**What is being asked**
Each line below is to be repeated exactly; any picture is to be left out.

── Records for the task

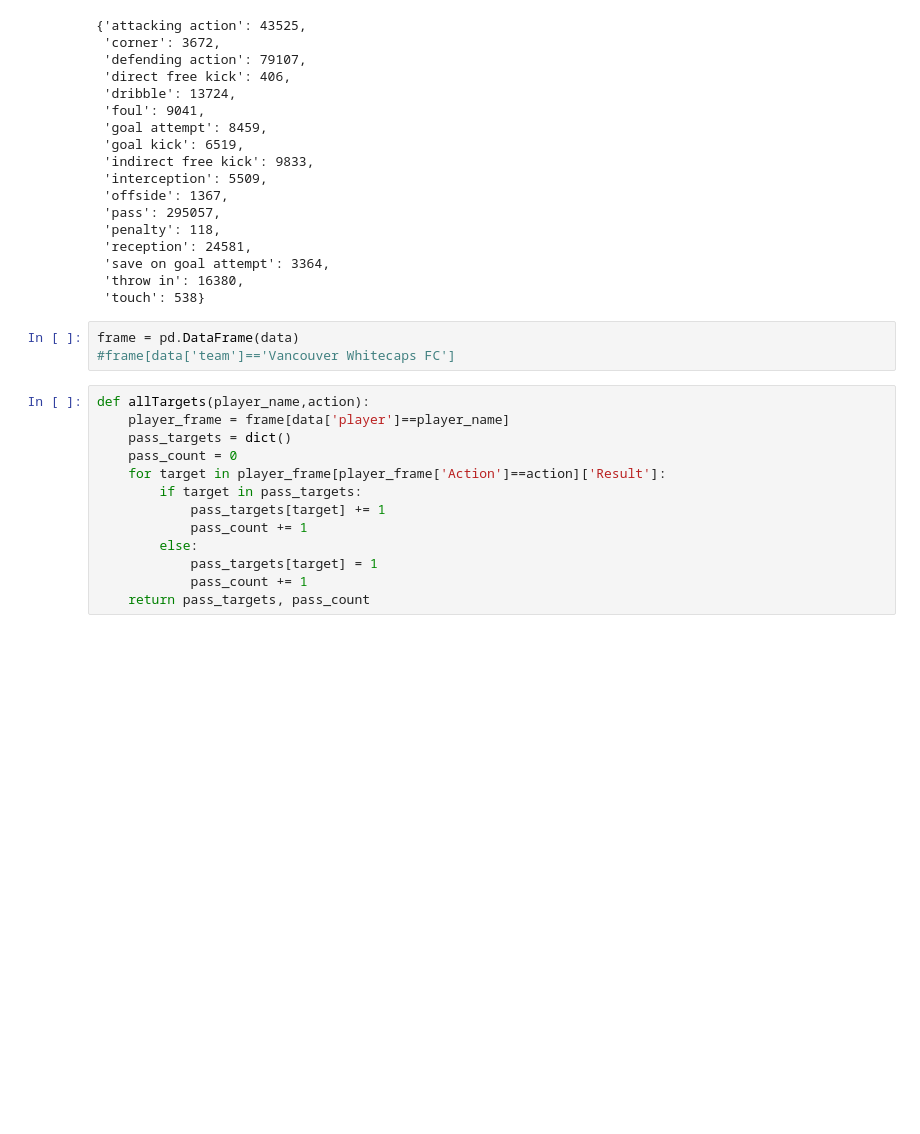
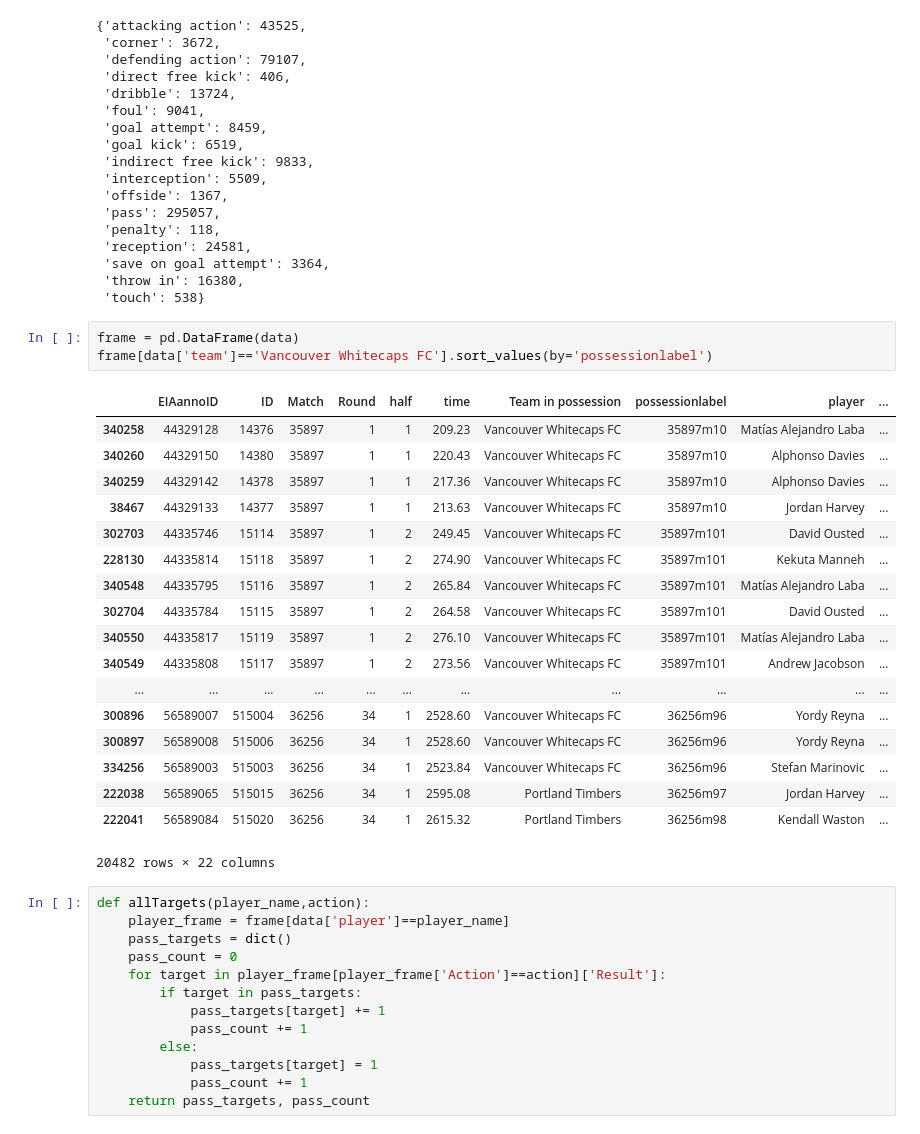
Before and after one commit to mlaradji/VanSASH18-Mathletics, a Jupyter notebook: VanSASH.ipynb, the cells around one changed output. Drawn from its saved outputs; the diff is of its cells as text; blank space fills up the shorter version.

```diff
--- a/VanSASH.ipynb
+++ b/VanSASH.ipynb
@@ -43,7 +65,26 @@ actions
  'touch': 538}
 # %%
 frame = pd.DataFrame(data)
-#frame[data['team']=='Vancouver Whitecaps FC']
+frame[data['team']=='Vancouver Whitecaps FC'].sort_values(by='possessionlabel')
+# %% [output]
+|  | EIAannoID | ID | Match | Round | half | time | Team in possession | possessionlabel | player | ... |
+| 340258 | 44329128 | 14376 | 35897 | 1 | 1 | 209.23 | Vancouver Whitecaps FC | 35897m10 | Matías Alejandro Laba | ... |
+| 340260 | 44329150 | 14380 | 35897 | 1 | 1 | 220.43 | Vancouver Whitecaps FC | 35897m10 | Alphonso Davies | ... |
+| 340259 | 44329142 | 14378 | 35897 | 1 | 1 | 217.36 | Vancouver Whitecaps FC | 35897m10 | Alphonso Davies | ... |
+| 38467 | 44329133 | 14377 | 35897 | 1 | 1 | 213.63 | Vancouver Whitecaps FC | 35897m10 | Jordan Harvey | ... |
+| 302703 | 44335746 | 15114 | 35897 | 1 | 2 | 249.45 | Vancouver Whitecaps FC | 35897m101 | David Ousted | ... |
+| 228130 | 44335814 | 15118 | 35897 | 1 | 2 | 274.90 | Vancouver Whitecaps FC | 35897m101 | Kekuta Manneh | ... |
+| 340548 | 44335795 | 15116 | 35897 | 1 | 2 | 265.84 | Vancouver Whitecaps FC | 35897m101 | Matías Alejandro Laba | ... |
+| 302704 | 44335784 | 15115 | 35897 | 1 | 2 | 264.58 | Vancouver Whitecaps FC | 35897m101 | David Ousted | ... |
+| 340550 | 44335817 | 15119 | 35897 | 1 | 2 | 276.10 | Vancouver Whitecaps FC | 35897m101 | Matías Alejandro Laba | ... |
+| 340549 | 44335808 | 15117 | 35897 | 1 | 2 | 273.56 | Vancouver Whitecaps FC | 35897m101 | Andrew Jacobson | ... |
+| ... | ... | ... | ... | ... | ... | ... | ... | ... | ... | ... |
+| 300896 | 56589007 | 515004 | 36256 | 34 | 1 | 2528.60 | Vancouver Whitecaps FC | 36256m96 | Yordy Reyna | ... |
+| 300897 | 56589008 | 515006 | 36256 | 34 | 1 | 2528.60 | Vancouver Whitecaps FC | 36256m96 | Yordy Reyna | ... |
+| 334256 | 56589003 | 515003 | 36256 | 34 | 1 | 2523.84 | Vancouver Whitecaps FC | 36256m96 | Stefan Marinovic | ... |
+| 222038 | 56589065 | 515015 | 36256 | 34 | 1 | 2595.08 | Portland Timbers | 36256m97 | Jordan Harvey | ... |
+| 222041 | 56589084 | 515020 | 36256 | 34 | 1 | 2615.32 | Portland Timbers | 36256m98 | Kendall Waston | ... |
+20482 rows × 22 columns
 # %%
 def allTargets(player_name,action):
     player_frame = frame[data['player']==player_name]
```
Also changed, not shown: parts of 4 cells of this notebook.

────

**Answer to the problem**
Before and after one commit to mlaradji/VanSASH18-Mathletics, a Jupyter notebook: VanSASH.ipynb, the cells around one changed output. Drawn from its saved outputs; the diff is of its cells as text; blank space fills up the shorter version.

```diff
--- a/VanSASH.ipynb
+++ b/VanSASH.ipynb
@@ -43,7 +65,26 @@ actions
  'touch': 538}
 # %%
 frame = pd.DataFrame(data)
-#frame[data['team']=='Vancouver Whitecaps FC']
+frame[data['team']=='Vancouver Whitecaps FC'].sort_values(by='possessionlabel')
+# %% [output]
+|  | EIAannoID | ID | Match | Round | half | time | Team in possession | possessionlabel | player | ... |
+| 340258 | 44329128 | 14376 | 35897 | 1 | 1 | 209.23 | Vancouver Whitecaps FC | 35897m10 | Matías Alejandro Laba | ... |
+| 340260 | 44329150 | 14380 | 35897 | 1 | 1 | 220.43 | Vancouver Whitecaps FC | 35897m10 | Alphonso Davies | ... |
+| 340259 | 44329142 | 14378 | 35897 | 1 | 1 | 217.36 | Vancouver Whitecaps FC | 35897m10 | Alphonso Davies | ... |
+| 38467 | 44329133 | 14377 | 35897 | 1 | 1 | 213.63 | Vancouver Whitecaps FC | 35897m10 | Jordan Harvey | ... |
+| 302703 | 44335746 | 15114 | 35897 | 1 | 2 | 249.45 | Vancouver Whitecaps FC | 35897m101 | David Ousted | ... |
+| 228130 | 44335814 | 15118 | 35897 | 1 | 2 | 274.90 | Vancouver Whitecaps FC | 35897m101 | Kekuta Manneh | ... |
+| 340548 | 44335795 | 15116 | 35897 | 1 | 2 | 265.84 | Vancouver Whitecaps FC | 35897m101 | Matías Alejandro Laba | ... |
+| 302704 | 44335784 | 15115 | 35897 | 1 | 2 | 264.58 | Vancouver Whitecaps FC | 35897m101 | David Ousted | ... |
+| 340550 | 44335817 | 15119 | 35897 | 1 | 2 | 276.10 | Vancouver Whitecaps FC | 35897m101 | Matías Alejandro Laba | ... |
+| 340549 | 44335808 | 15117 | 35897 | 1 | 2 | 273.56 | Vancouver Whitecaps FC | 35897m101 | Andrew Jacobson | ... |
+| ... | ... | ... | ... | ... | ... | ... | ... | ... | ... | ... |
+| 300896 | 56589007 | 515004 | 36256 | 34 | 1 | 2528.60 | Vancouver Whitecaps FC | 36256m96 | Yordy Reyna | ... |
+| 300897 | 56589008 | 515006 | 36256 | 34 | 1 | 2528.60 | Vancouver Whitecaps FC | 36256m96 | Yordy Reyna | ... |
+| 334256 | 56589003 | 515003 | 36256 | 34 | 1 | 2523.84 | Vancouver Whitecaps FC | 36256m96 | Stefan Marinovic | ... |
+| 222038 | 56589065 | 515015 | 36256 | 34 | 1 | 2595.08 | Portland Timbers | 36256m97 | Jordan Harvey | ... |
+| 222041 | 56589084 | 515020 | 36256 | 34 | 1 | 2615.32 | Portland Timbers | 36256m98 | Kendall Waston | ... |
+20482 rows × 22 columns
 # %%
 def allTargets(player_name,action):
     player_frame = frame[data['player']==player_name]
```
Also changed, not shown: parts of 4 cells of this notebook.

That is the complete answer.